This principle can be traced back to Roman times. The sixth century Digest of Justinian states: Ei incumbit probatio qui dicit, non qui negat "Proof lies on him who asserts, not on him who denies".
The development of the presumption of innocence in the modern era took place primarily in the common law jurisdictions of England and the United States. From there it took root in international human rights law in the 20th century.
The presumption of innocence, as a general principle, extends beyond the confines of the courts of law. The media should also respect a person’s right to their good name, and their right to be presumed innocent until they are found guilty by due process of law.
In the UK, anyone publishing commentary on matters coming before the criminal courts, which are sub judice (Latin for "under judgment"), can potentially be held to be in contempt of court. That is the case whether you are a Twitter troll, or the editor of a newspaper, or someone commenting on Facebook. People close to a crime sometimes cannot resist publishing details and speculation, including the names of victims of sexual crimes, for example, who may have a right to anonymity. Such commentary can also breach the rights of children and young people mentioned in criminal cases, who also can have a right to anonymity.
If reporting on criminal proceedings, the media should carefully state that anyone on trial is “accused” and that what they are accused of is “alleged”. They should scrupulously follow and orders the courts make. Indeed, widespread coverage suggesting the guilt of a defendant, may enable them to argue that they cannot get a fair trial.
In the past, publication was done only by professional media organisations. Nowadays, anybody with Internet access can instantly publish material to the entire world. In just a few hours, online rumours can become repeated so often online that they are treated as fact by millions.
Last year, the Arkansas Supreme Court reversed a murder conviction because a juror who had used their mobile phone to use tweet about the trial during jury deliberations. In Texas, a juror was found guilty of contempt of court when he tried to "friend" the defendant on Facebook.
Similar concerns arose surrounding the Australian trial of the suspect for murder victim Jill Meagher. A vast amount of prejudicial online commentary about the accused prompted fears that the defendant would not get a fair trial. Victorian police pleaded with people not to post such comments, saying, “it is inappropriate to post speculation or comments about matters before the courts".

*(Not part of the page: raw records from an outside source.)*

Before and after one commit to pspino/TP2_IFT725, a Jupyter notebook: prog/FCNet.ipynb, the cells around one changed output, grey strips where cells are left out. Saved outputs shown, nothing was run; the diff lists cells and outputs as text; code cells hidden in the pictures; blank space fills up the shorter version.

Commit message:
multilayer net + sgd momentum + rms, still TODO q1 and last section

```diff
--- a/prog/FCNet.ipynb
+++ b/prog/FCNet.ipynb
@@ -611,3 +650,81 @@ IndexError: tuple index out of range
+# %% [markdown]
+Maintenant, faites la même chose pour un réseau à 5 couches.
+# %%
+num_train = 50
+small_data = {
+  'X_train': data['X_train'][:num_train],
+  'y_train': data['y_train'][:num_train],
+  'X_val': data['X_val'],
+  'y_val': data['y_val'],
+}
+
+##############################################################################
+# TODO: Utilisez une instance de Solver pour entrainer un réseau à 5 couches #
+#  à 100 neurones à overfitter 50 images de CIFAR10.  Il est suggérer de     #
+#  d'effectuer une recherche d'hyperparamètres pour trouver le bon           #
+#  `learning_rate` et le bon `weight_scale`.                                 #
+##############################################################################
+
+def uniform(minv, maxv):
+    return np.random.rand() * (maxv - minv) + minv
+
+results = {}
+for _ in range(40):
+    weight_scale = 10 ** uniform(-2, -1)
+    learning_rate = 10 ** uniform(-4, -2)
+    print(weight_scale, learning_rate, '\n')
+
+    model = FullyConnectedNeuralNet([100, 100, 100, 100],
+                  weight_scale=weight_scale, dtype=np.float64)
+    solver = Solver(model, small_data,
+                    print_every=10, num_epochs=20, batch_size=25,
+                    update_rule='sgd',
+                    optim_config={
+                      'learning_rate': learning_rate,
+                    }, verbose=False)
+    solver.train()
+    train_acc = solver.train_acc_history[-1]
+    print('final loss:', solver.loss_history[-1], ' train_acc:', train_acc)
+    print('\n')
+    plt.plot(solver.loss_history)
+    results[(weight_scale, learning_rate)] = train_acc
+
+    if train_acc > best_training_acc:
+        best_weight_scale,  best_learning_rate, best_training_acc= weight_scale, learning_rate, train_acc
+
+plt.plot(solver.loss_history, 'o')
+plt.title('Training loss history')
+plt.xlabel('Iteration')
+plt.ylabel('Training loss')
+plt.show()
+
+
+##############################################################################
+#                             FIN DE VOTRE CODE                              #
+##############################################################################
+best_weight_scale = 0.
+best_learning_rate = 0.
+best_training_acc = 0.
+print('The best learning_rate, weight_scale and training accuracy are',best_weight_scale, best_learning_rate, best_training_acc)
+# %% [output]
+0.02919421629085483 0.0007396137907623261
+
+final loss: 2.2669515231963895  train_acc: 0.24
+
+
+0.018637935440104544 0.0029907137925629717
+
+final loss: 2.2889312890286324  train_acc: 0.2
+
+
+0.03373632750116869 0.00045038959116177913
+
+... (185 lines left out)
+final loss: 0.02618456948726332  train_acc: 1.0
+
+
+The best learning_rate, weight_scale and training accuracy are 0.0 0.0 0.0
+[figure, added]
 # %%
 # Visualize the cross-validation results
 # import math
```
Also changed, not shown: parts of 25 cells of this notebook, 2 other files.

The Internet can act as an uncensored global rumour mill. Its role in diminishing the presumption of innocence cannot be ignored - either by courts, or by anyone involved in the publication of allegations. Even “trial by media” is far preferable to “trial by social media.” In the Internet age, the publication of mere allegations are more likely than ever to injure a person’s human right to be presumed innocent.

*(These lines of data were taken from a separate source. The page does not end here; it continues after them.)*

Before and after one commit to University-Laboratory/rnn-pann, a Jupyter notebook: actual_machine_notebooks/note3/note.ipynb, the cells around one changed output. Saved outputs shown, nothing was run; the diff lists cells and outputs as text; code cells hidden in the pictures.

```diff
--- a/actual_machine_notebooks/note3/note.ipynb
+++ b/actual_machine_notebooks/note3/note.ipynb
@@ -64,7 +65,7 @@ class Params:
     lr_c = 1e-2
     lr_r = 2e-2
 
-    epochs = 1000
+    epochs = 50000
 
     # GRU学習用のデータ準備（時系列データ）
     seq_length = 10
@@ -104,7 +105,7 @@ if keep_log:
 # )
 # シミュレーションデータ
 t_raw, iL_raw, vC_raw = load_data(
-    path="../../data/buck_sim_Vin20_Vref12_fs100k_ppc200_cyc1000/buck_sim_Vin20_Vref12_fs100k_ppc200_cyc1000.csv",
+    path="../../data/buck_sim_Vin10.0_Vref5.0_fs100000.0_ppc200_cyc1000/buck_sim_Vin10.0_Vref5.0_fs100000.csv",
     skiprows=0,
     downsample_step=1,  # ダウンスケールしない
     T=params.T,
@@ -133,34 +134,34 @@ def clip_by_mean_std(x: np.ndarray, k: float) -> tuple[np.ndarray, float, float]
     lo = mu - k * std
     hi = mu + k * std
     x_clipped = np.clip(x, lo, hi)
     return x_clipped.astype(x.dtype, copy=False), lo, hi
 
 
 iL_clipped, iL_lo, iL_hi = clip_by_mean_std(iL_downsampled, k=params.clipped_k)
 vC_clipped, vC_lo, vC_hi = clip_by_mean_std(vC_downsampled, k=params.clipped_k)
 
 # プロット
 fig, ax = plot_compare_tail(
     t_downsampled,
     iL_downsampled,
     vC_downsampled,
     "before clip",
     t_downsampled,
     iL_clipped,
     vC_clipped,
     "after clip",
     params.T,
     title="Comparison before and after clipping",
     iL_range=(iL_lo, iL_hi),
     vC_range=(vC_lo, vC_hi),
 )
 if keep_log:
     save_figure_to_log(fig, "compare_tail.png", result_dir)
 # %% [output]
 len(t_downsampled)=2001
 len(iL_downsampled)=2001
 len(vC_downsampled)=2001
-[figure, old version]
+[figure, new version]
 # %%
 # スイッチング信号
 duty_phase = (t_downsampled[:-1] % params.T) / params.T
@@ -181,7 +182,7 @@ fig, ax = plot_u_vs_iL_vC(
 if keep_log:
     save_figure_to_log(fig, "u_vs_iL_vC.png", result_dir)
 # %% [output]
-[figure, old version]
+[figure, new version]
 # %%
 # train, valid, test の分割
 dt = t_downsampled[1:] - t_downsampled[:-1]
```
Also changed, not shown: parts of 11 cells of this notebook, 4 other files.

Online commentary can also frustrate the prosecution of the guilty. Thanks to social media, we are all publishers now. Yet most people do not know the rules involved in being a publisher, and the impact they can have on criminal justice . In much the same way as texting and driving has become socially unacceptable, so should making online commentary on matters coming before the criminal courts. So doing, can make the innocent seem guilty, without fair process - and it can help the guilty to escape punishment for their crimes.